§ **YOUR INSTRUCTIONS**
Lines from the entries below that hold "página" form the answer; copy all of them.

§ **GIVEN INFORMATION**

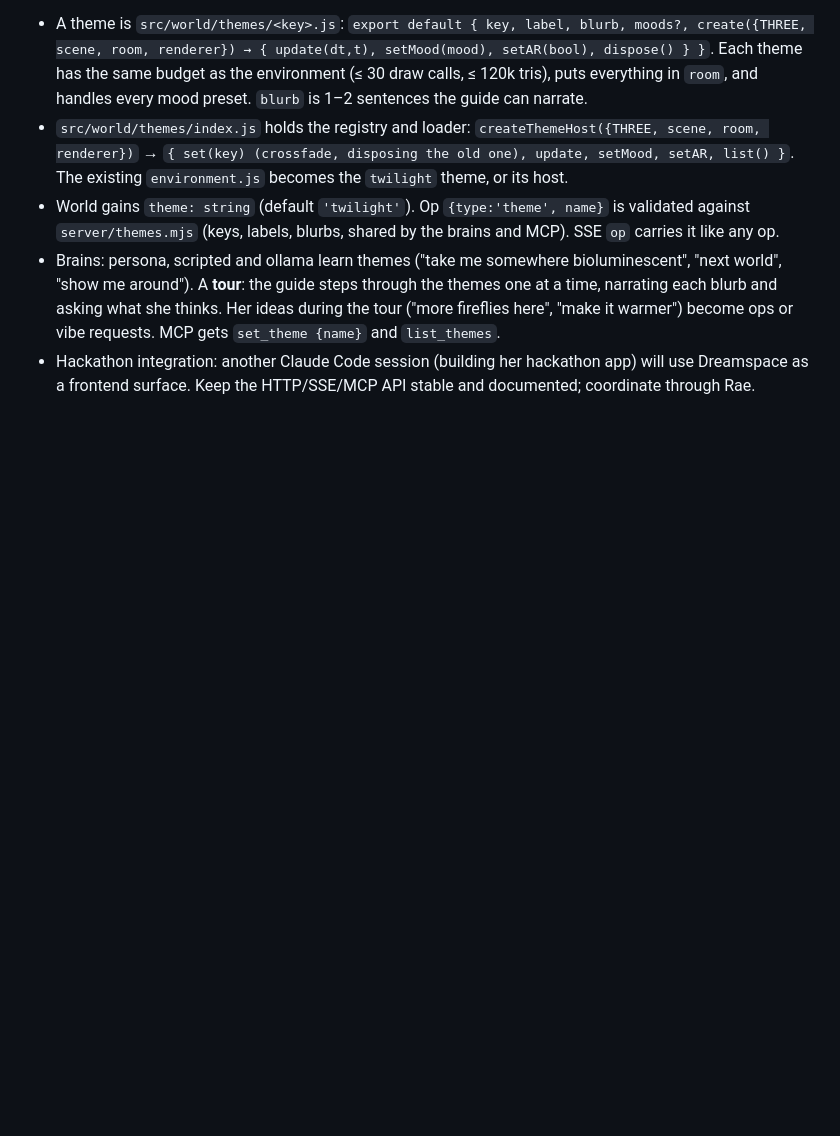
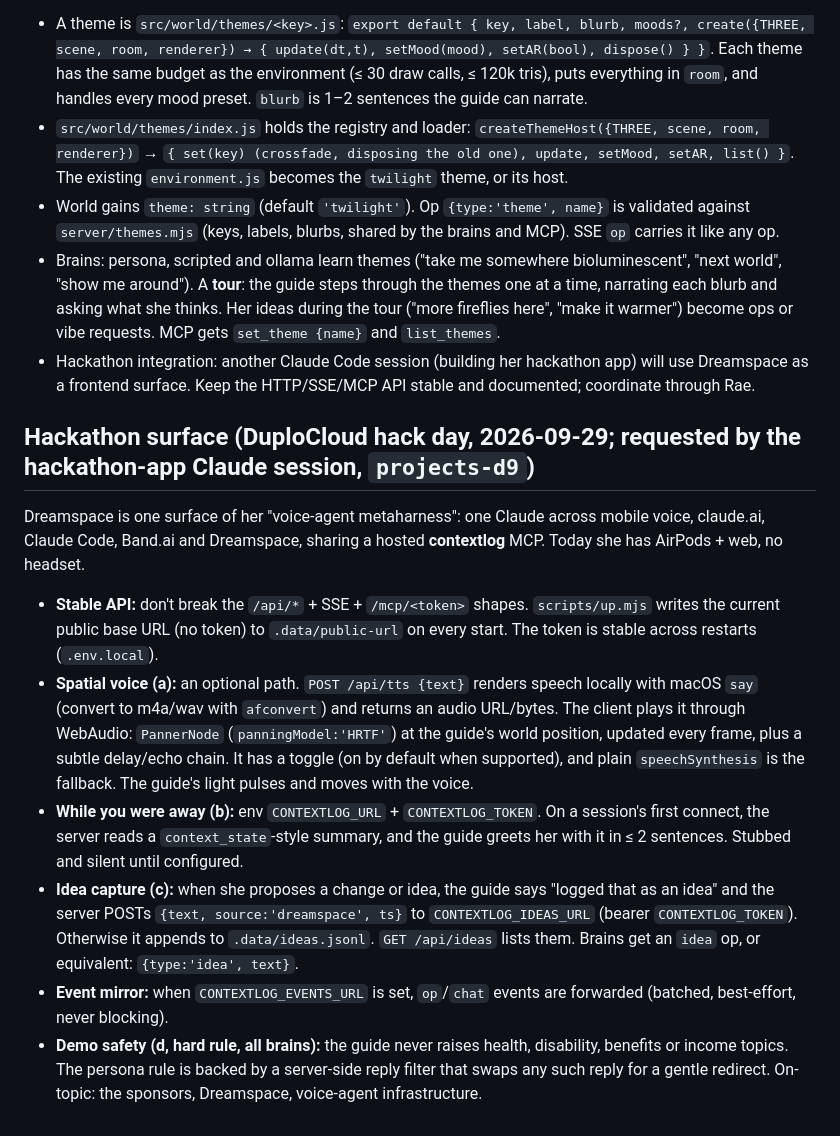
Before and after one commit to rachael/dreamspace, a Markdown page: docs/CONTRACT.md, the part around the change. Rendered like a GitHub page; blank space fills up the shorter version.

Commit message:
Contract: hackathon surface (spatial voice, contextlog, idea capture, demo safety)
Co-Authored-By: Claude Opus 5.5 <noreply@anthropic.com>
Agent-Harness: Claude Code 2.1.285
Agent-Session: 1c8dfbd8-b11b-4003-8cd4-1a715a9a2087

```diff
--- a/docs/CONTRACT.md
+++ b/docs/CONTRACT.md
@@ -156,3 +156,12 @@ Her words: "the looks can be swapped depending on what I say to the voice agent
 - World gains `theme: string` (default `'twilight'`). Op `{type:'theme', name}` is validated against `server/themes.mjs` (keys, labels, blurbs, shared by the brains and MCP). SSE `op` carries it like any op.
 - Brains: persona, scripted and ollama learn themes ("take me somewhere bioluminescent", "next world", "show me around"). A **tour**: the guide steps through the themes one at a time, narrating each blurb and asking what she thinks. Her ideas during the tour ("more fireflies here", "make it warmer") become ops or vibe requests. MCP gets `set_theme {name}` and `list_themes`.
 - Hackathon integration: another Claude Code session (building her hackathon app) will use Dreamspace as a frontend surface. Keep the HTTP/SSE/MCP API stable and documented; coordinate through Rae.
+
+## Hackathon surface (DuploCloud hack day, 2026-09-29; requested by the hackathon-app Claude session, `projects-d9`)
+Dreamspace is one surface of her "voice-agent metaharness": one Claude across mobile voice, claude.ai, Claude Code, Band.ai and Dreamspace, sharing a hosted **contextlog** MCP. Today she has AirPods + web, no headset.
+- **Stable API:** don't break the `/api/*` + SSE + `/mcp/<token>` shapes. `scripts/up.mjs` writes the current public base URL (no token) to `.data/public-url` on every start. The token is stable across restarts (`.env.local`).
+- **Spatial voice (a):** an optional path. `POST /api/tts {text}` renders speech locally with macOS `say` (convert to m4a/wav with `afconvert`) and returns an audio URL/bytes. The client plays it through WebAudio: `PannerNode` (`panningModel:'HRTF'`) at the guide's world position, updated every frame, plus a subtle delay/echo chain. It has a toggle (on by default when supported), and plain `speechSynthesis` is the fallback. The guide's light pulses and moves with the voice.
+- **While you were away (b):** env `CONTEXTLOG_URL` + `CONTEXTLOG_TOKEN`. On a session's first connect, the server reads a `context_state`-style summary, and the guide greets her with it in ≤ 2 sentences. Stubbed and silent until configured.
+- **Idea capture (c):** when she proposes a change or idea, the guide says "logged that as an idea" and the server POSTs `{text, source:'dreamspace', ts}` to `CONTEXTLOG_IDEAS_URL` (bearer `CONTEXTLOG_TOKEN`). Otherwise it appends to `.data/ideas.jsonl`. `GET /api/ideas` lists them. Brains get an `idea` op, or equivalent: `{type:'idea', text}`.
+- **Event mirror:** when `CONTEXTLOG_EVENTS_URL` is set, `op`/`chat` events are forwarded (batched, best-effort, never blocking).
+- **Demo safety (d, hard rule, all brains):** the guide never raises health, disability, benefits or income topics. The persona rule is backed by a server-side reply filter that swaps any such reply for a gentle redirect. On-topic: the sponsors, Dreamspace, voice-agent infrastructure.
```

--

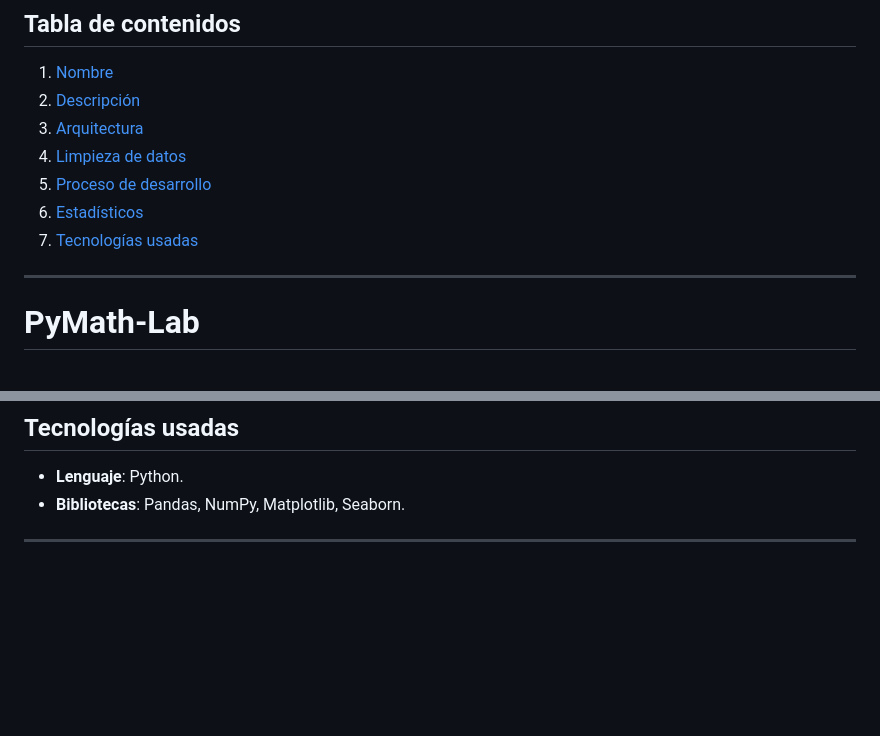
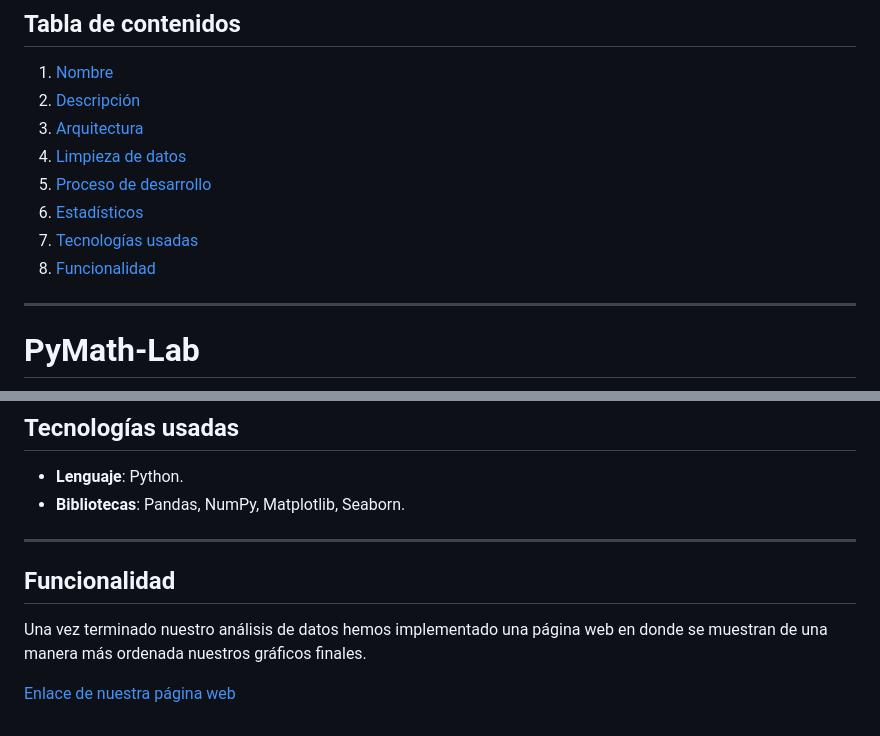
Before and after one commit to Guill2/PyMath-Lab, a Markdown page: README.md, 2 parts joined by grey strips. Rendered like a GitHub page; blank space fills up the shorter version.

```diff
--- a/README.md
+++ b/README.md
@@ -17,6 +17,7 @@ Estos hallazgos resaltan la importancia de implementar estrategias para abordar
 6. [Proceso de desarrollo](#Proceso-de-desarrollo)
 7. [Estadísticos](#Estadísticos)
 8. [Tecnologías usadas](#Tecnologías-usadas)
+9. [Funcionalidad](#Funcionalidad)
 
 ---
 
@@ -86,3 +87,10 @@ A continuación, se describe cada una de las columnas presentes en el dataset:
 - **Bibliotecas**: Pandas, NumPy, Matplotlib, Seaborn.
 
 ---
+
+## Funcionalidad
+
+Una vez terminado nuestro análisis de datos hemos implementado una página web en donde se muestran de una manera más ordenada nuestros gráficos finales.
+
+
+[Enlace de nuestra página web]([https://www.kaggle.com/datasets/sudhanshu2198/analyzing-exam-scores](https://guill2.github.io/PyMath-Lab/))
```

§ **RESULT OF THE EXERCISE**
+Una vez terminado nuestro análisis de datos hemos implementado una página web en donde se muestran de una manera más ordenada nuestros gráficos finales.
+[Enlace de nuestra página web]([https://www.kaggle.com/datasets/sudhanshu2198/analyzing-exam-scores](https://guill2.github.io/PyMath-Lab/))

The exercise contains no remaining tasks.